Neighborly CEO Jase Wilson is an inspiring entrepreneur working to change how public projects are funded. I’ve been fortunate to chat numerous time with him over the past few weeks and always leave energized and ready to tackle big problems.
I asked Jase if he could reflect on the past four years building Neighborly and share some advice to others.
What inspires you most about the work you’re doing at Neighborly?
Apart from keeping the company funded, and reiterating the vision until everyone’s sick of hearing it (then reiterating it some more), my job is to seek, attract, recruit, and cultivate unimaginably smart and passionate people. Getting to work with the Neighborly team every day is beyond electrifying.
Also, it’s an honor to be the ones modernizing access to public finance. We’re changing how public projects get created, in an era where cities new solutions to address a growing list of economic and environmental challenges. Our work translates directly into more and better public projects — schools, parks, libraries, and next generation things like neighborhood microgrids and municipal wifi — that contribute positively to the world.
It’s been four years. What’s the status of Neighborly today?
Learning to walk-jog. Patience and long view to make big change in a two century old market.
You studied cities and technology at MIT. From what you learned in academics to what you’ve applied as an entrepreneur, what’s your general commentary on cities and technology today?

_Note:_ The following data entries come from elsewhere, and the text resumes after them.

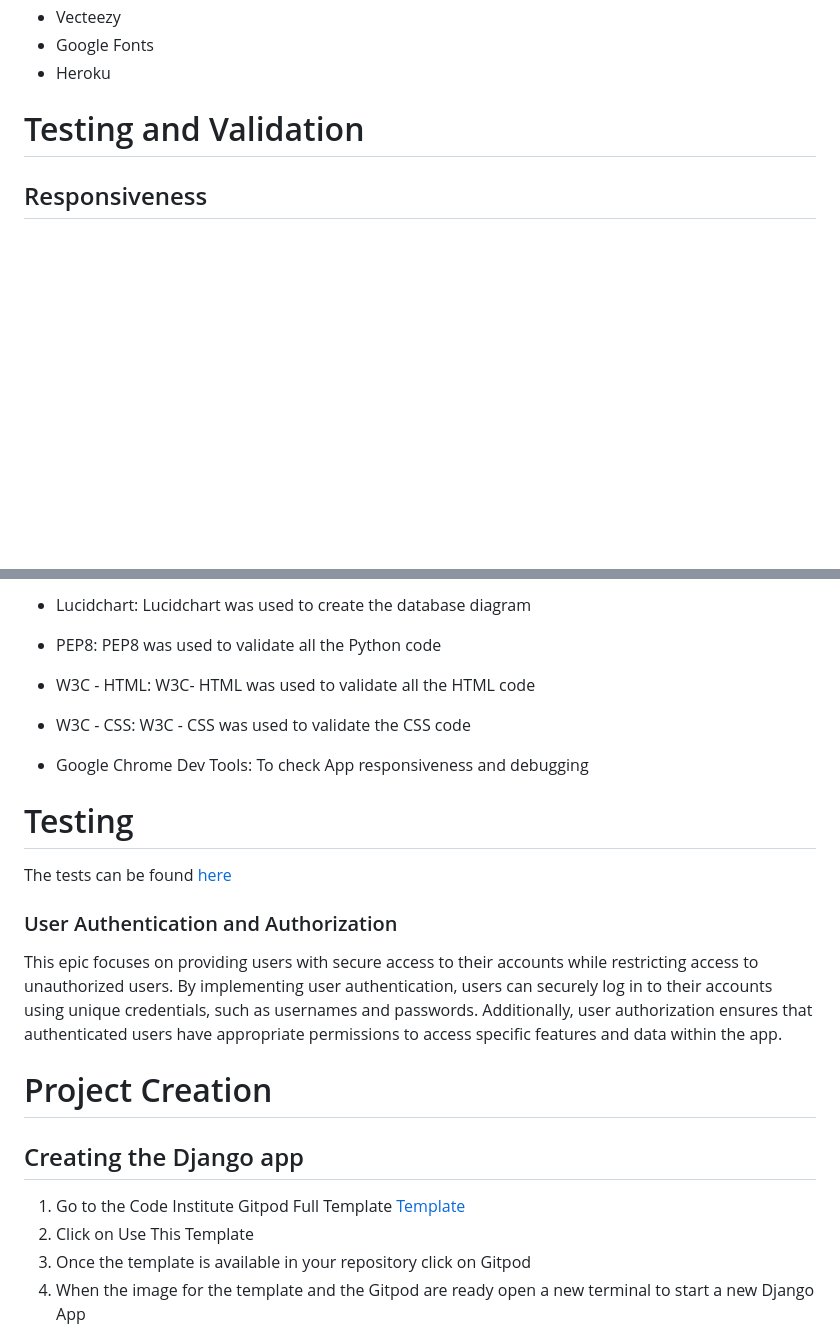
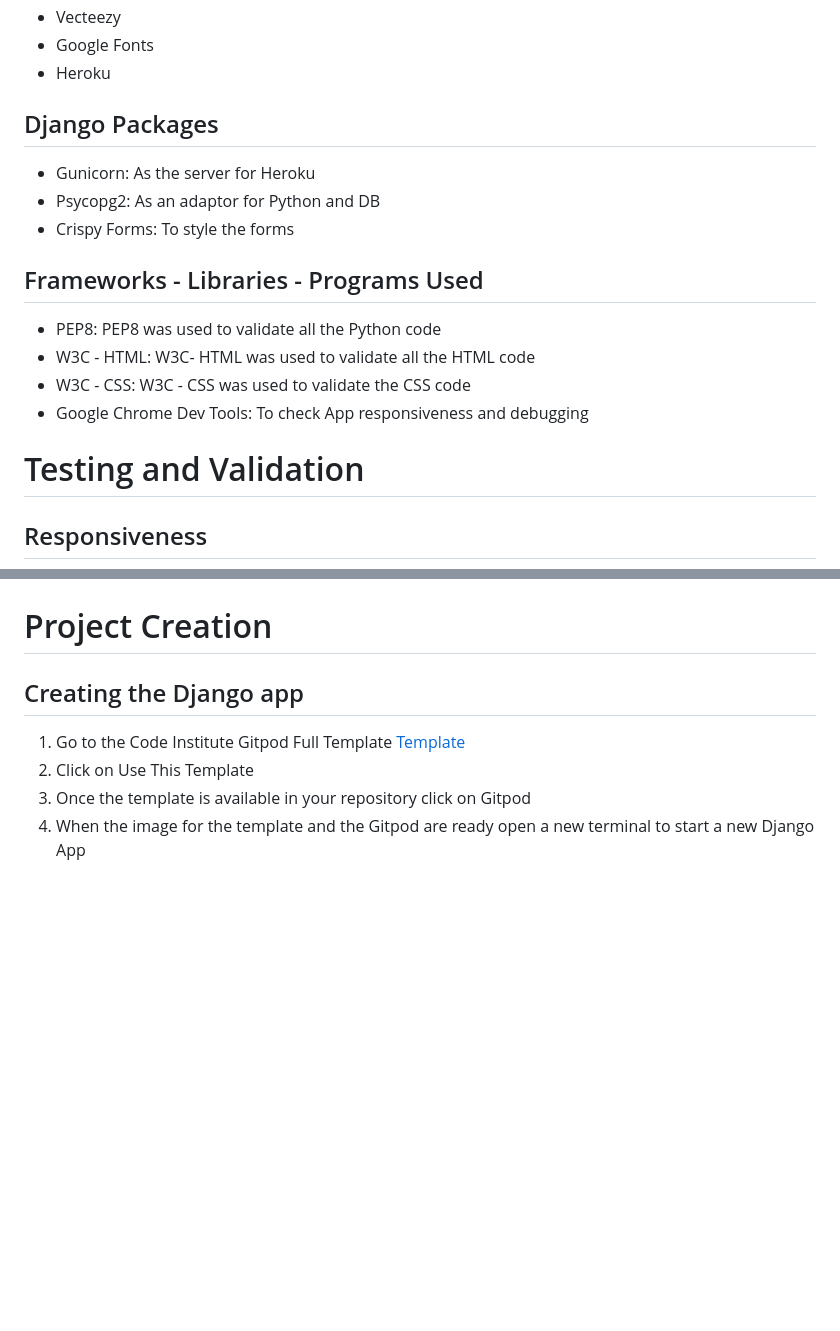
Before and after one commit to Borys-777/BudgetBuddy, a Markdown page: README.md, 2 parts joined by grey strips. Drawn GitHub-style; blank space fills up the shorter version.

```diff
--- a/README.md
+++ b/README.md
@@ -162,6 +166,21 @@ Future features might include:
 - Vecteezy
 - Google Fonts
 - Heroku
+
+
+## Django Packages
+
+- Gunicorn: As the server for Heroku
+- Psycopg2: As an adaptor for Python and DB
+- Crispy Forms: To style the forms
+
+## Frameworks - Libraries - Programs Used
+
+- PEP8: PEP8 was used to validate all the Python code
+- W3C - HTML: W3C- HTML was used to validate all the HTML code
+- W3C - CSS: W3C - CSS was used to validate the CSS code
+- Google Chrome Dev Tools: To check App responsiveness and debugging
+
 
 
 # Testing and Validation
@@ -408,17 +384,3 @@ Other than that the default font has been left.
-- Lucidchart: Lucidchart was used to create the database diagram
-
-- PEP8: PEP8 was used to validate all the Python code
-
-- W3C - HTML: W3C- HTML was used to validate all the HTML code
-
-- W3C - CSS: W3C - CSS was used to validate the CSS code
-
-- Google Chrome Dev Tools: To check App responsiveness and debugging
-
-# Testing
-The tests can be found [here](<https://github.com/Tekali7/Costly/blob/main/TESTS.md>)
-### User Authentication and Authorization
-This epic focuses on providing users with secure access to their accounts while restricting access to unauthorized users. By implementing user authentication, users can securely log in to their accounts using unique credentials, such as usernames and passwords. Additionally, user authorization ensures that authenticated users have appropriate permissions to access specific features and data within the app.
 
 # Project Creation
 ## Creating the Django app
```
Also changed, not shown: other parts of README.md (+18 -57 lines), static/images/readme-images/contrast.jpg (added), static/images/readme-images/contrast2.jpg (added), static/images/readme-images/footerbug.jpg (added), static/images/readme-images/notification.jpg (added), static/images/readme-images/server-error-bug.jpg (added), 4 other files.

The megatrend that gives me the most hope for the future is the rise of the region: urban regions — clusters of cities — continue to emerge as the new units of economic and political power. Within our lifetimes, my guess is that regional becomes the new national. We’re living through the turbulence caused by the evaporation of legitimacy, power, and relevance of the nation level, a unit of organization that no longer really suits the way the world works. We see this unraveling worldwide and in our own nation. It can be a scary thought for many since we as humans tend to be tribal and identify with nationalism in deeply emotional ways. But it’s really not a practical construct anymore. I remain hopeful that what’s emerging is a new model of empowered regions, quilt works of thriving neighborhoods stitched together by geographic proximity and mutual interests, a model in which we can help each other thrive and co-exist as a unified planet.
Tech enables and enhances the concentration of power in this clustered organization in a positive feedback loop that accelerates the transition from strong nation to strong region. Every time we draw a map showing commuter patterns using cell phone location data that could not be analyzed at scale 15 years ago, we’re confronted with how the world really works. When we autonomize commutes, we open all new regional extents via passive door-to-door commutes, furthering the regional trend. Then new high tech intra-regional transport like Hyperloop connects the dots between regions. Farming automation draws even more people from the hinterlands to the urban regions. De-centralizing production, storage, conditioning and distribution of energy and other trends all accelerate the rise of the region. Everything we’re seeing right now plays in to the rise of the region.
All of this means our work at Neighborly is of increasing importance. The public realm — the sum of all the goods we co-create and utilize tends to take place mostly at the local level. Public goods rely on public finance which is currently heavily organized around the concept of nation and states. What’s needed is a more efficient, data-driven mechanism for financing very local public projects global capital. Connecting local public projects directly to a global capital network is Neighborly in a nutshell.
What’s your advice to civic-focused startups?
You know why your mission is “civic.” When you’re talking to investors, customers, even potential recruits, be open about how you define your space. Fields like “health” and “finance” are well established industries. Being a tech startup in one of those fields is easy to talk and think about — fintech for example. But “civic” is not a defined private sector field. The term means many things. For many, it invokes ideas of philanthropy, which can create subtle but sometimes strong and entirely unnecessary frictions for you.
Top five books everyone focused on cities should read?
This is tricky and a question I’m often asked. I agree 100% with and defer to the Planetizen All Time Top 20. To it, for civic technologists specifically, I’d add a few — Citizenville is good, Jane Jacob’s lesser celebrated Economy of Cities, Ed Glaeser’s Triumph of the City, and for thinking really, really big about the future of the city Benkler’s The Wealth of Networks.